"In the past couple of games, we've kinda gotten up early and kinda taken our foot off the gas pedal a little bit," Magic guard Victor Oladipo said. "Just something we have to learn how to do."

"Winning is hard to do unless that's the purpose from everyone every night." Arron Afflalo

Later, the rookie added, "We gotta learn how to play with a lead, and when we play with a lead we gotta play like we're down, really."

Afflalo, now in his seventh season and a veteran of seven NBA Playoffs series, knows from winning. He offered an assessment of Orlando's recent struggles.

"Winning is hard to do unless that's the purpose from everyone every night," Afflalo said. "It's hard to do. We'll get there, we'll continue to grow for the rest of this season, but when winning matters collectively, then I think that's when you hang on to leads, and take pride in having that advantage, stepping on their throat, in a sense, because that win is precious."

Afflalo, an unofficial leader in Orlando's locker room--at coach Jacque Vaughn's direction, the Magic do not have team captains--indicated that he's not "disappointed" in his teammates due to the "realities of our situation," but he would like to see every player perform at a high level, because each has demonstrated that ability at some point in the season.

Inactive shuffle

Orlando made a minor change to its roster Wednesday, activating center Dewayne Dedmon and placing swingman Adonis Thomas on the inactive list. The rookies signed their second 10-day deals with Orlando on March 7th.

Thomas didn't play against Denver. In four appearances, the Memphis product has scored seven points on 3-of-9 shooting in 24 minutes.

Feeding the hungry

Orlando hosted Hoops for Hunger Night on Wednesday to benefit the Second Harvest Food Bank. The team donated $5 from every ticket sold through a special page on its website to Second Harvest to benefit its Hi-Five Kids Pack Program.

That program aids underprivileged schoolchildren by providing them with meals to take home for the weekend, during which time they don't have access to school cafeterias.
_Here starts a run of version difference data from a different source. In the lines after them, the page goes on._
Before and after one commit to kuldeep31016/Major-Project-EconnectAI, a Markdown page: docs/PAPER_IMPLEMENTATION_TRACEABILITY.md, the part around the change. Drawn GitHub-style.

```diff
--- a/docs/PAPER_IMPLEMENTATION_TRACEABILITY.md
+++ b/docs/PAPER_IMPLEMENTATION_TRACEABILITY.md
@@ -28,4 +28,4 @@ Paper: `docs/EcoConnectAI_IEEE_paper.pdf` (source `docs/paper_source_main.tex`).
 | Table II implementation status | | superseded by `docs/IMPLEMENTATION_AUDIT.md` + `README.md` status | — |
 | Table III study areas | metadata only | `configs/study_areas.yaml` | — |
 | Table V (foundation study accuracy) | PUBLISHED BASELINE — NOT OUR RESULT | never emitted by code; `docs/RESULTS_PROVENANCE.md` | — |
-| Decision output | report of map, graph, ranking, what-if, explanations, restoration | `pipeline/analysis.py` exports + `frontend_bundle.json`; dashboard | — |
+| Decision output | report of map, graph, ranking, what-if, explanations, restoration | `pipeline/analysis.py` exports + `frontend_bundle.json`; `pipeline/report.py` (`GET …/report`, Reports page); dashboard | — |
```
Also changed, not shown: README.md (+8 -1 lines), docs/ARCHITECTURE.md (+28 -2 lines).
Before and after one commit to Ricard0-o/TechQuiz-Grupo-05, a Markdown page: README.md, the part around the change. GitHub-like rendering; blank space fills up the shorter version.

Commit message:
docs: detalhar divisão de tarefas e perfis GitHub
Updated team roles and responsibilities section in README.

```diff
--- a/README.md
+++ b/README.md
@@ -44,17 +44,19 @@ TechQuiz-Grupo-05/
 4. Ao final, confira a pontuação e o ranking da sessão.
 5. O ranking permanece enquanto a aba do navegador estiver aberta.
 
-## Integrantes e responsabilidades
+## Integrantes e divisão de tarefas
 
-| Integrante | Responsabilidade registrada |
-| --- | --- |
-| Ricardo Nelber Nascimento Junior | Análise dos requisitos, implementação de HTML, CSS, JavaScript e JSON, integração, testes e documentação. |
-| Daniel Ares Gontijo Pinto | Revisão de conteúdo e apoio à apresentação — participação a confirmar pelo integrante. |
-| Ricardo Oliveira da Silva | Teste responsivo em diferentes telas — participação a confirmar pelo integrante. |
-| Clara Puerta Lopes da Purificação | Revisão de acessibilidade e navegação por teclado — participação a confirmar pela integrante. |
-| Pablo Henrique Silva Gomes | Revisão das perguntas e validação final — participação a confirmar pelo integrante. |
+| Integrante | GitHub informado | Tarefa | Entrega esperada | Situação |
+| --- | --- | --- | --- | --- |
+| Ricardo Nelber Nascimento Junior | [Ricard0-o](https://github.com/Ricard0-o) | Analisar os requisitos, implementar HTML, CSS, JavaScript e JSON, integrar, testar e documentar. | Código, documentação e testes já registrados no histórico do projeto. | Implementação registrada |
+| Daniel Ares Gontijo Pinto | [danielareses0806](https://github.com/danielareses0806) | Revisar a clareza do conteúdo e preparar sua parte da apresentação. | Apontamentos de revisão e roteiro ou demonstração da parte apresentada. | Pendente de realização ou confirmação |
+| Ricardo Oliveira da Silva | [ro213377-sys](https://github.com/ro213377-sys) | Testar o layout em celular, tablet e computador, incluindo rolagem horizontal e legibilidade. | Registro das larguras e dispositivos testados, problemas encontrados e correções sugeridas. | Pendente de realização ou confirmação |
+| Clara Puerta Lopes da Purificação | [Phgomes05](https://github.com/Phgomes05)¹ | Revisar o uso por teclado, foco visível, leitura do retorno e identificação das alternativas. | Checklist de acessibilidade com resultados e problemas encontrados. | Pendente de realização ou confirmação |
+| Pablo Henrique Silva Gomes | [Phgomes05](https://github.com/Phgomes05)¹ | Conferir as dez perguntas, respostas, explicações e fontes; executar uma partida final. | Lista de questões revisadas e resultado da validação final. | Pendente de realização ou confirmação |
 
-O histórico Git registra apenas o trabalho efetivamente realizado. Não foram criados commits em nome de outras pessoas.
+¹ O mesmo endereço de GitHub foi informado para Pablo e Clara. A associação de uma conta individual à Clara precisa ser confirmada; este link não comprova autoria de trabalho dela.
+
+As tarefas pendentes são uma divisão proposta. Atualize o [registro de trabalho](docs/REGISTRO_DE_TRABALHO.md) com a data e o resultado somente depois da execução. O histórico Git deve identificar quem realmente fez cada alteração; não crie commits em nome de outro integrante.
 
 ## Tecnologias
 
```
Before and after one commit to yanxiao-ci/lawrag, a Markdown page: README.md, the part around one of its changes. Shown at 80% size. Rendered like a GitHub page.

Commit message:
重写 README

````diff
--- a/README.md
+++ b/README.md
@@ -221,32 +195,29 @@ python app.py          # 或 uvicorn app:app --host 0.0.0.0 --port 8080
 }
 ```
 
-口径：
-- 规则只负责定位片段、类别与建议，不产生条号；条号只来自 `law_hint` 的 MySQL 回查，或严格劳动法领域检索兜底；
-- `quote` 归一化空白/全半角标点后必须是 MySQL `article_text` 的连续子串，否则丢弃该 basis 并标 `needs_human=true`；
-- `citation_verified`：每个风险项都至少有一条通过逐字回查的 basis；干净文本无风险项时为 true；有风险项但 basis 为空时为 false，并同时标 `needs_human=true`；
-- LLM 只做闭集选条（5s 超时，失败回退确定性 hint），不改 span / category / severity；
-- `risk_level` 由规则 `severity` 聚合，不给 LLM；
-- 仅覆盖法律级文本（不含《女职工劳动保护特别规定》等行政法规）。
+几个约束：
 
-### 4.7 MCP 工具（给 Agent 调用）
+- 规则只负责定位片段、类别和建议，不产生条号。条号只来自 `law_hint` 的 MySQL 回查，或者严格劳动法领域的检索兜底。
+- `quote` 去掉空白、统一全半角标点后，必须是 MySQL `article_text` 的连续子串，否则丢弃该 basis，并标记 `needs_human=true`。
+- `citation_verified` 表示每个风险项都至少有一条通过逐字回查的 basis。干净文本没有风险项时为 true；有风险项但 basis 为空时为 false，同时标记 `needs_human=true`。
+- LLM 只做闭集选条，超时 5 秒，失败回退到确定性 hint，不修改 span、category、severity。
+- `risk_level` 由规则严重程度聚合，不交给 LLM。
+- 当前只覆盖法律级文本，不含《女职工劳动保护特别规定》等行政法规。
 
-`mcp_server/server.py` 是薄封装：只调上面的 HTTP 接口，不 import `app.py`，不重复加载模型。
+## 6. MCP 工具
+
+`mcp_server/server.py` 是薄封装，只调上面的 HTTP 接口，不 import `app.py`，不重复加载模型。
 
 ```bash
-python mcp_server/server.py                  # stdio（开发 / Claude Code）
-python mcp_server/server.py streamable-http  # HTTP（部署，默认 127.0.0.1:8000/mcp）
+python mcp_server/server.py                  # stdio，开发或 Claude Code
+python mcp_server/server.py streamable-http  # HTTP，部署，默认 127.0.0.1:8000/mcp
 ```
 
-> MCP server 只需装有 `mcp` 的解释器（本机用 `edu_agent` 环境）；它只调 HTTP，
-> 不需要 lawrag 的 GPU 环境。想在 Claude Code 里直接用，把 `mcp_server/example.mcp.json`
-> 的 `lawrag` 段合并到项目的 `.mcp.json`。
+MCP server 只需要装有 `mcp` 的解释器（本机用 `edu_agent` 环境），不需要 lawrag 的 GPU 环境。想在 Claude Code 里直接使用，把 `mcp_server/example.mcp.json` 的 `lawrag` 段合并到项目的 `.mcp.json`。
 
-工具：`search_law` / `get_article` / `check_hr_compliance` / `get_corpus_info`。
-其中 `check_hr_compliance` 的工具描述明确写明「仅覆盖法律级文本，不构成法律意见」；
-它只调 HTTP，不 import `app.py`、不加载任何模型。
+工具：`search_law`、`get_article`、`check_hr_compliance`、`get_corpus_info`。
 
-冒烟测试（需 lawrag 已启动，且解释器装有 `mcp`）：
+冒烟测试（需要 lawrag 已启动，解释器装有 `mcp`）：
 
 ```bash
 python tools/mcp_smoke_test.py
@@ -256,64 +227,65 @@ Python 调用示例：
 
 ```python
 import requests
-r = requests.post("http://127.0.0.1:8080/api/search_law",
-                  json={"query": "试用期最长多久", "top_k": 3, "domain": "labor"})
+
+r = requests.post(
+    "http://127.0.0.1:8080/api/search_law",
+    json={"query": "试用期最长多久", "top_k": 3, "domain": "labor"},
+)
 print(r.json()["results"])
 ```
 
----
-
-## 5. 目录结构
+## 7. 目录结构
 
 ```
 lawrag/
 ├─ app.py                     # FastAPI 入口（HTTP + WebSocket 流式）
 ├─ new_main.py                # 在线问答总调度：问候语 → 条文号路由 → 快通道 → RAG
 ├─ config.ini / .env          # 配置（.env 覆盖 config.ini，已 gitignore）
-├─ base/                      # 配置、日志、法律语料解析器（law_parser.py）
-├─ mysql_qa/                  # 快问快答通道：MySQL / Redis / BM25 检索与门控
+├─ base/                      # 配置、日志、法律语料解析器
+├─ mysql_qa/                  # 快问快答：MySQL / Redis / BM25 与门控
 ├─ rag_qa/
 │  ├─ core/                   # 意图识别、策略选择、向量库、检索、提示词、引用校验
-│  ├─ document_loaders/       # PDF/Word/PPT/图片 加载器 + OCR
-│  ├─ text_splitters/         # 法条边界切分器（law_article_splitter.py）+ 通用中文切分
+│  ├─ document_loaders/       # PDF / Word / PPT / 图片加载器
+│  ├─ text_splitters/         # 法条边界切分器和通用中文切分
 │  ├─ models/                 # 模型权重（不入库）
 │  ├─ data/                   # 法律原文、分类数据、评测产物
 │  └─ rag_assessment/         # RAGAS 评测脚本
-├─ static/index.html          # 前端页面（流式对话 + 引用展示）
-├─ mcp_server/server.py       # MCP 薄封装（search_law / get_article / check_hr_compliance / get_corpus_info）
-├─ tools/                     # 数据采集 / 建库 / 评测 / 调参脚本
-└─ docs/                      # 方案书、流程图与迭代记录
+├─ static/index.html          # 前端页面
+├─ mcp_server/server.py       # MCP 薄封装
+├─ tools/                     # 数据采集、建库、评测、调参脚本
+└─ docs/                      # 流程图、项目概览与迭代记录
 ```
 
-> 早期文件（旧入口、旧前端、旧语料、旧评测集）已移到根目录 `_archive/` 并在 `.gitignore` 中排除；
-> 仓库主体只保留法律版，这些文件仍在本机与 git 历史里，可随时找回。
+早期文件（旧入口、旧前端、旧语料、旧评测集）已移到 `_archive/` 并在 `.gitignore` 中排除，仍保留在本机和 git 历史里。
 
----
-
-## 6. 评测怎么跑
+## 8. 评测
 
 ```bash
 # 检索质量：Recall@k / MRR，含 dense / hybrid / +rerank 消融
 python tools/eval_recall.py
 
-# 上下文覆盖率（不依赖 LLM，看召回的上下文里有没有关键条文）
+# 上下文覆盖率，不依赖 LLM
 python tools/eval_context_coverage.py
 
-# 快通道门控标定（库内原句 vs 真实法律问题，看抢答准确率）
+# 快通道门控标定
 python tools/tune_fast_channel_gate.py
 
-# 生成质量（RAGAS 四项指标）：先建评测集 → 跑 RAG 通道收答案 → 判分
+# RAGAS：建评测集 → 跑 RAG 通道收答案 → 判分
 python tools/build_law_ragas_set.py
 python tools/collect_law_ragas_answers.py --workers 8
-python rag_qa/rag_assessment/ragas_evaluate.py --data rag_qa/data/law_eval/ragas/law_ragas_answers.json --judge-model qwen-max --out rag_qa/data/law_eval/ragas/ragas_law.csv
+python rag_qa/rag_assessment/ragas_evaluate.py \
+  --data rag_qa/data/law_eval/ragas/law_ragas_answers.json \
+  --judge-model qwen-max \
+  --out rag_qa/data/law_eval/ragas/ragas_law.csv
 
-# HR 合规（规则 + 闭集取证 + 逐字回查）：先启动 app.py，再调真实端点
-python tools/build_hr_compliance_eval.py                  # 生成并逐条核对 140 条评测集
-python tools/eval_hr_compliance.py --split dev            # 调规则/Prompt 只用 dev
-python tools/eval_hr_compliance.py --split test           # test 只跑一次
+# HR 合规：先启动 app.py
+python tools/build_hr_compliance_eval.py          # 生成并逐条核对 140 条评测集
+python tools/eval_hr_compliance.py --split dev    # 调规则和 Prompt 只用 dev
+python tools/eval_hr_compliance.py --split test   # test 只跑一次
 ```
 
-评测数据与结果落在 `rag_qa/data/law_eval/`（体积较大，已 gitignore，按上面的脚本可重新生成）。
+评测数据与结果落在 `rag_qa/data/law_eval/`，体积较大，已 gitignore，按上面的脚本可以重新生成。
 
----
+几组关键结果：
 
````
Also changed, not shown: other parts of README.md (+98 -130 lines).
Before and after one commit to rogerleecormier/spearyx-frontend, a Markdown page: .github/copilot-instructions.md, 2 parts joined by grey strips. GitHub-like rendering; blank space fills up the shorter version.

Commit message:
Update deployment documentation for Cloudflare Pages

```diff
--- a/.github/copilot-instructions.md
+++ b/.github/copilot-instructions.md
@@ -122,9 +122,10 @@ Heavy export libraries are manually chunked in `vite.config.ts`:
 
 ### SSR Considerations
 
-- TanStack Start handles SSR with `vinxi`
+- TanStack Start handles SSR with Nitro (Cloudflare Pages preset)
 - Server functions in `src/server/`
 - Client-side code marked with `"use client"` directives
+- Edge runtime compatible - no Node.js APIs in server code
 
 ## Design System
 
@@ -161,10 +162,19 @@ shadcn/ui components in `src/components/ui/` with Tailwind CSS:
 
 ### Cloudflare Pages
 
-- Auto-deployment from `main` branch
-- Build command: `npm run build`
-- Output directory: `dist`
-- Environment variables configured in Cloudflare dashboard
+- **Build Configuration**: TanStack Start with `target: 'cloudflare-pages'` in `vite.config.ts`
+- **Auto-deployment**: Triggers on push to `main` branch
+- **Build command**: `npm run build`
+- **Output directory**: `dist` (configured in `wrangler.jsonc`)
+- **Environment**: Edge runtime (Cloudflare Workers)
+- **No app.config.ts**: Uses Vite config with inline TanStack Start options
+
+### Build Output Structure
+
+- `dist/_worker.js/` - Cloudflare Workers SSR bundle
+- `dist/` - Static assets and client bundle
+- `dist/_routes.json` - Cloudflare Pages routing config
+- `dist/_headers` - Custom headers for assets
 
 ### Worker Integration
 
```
On March 6th, Magic forwards Maurice Harkless and Andrew Nicholson joined hundreds of Magic staffers to help assemble 13,500 packs for the program.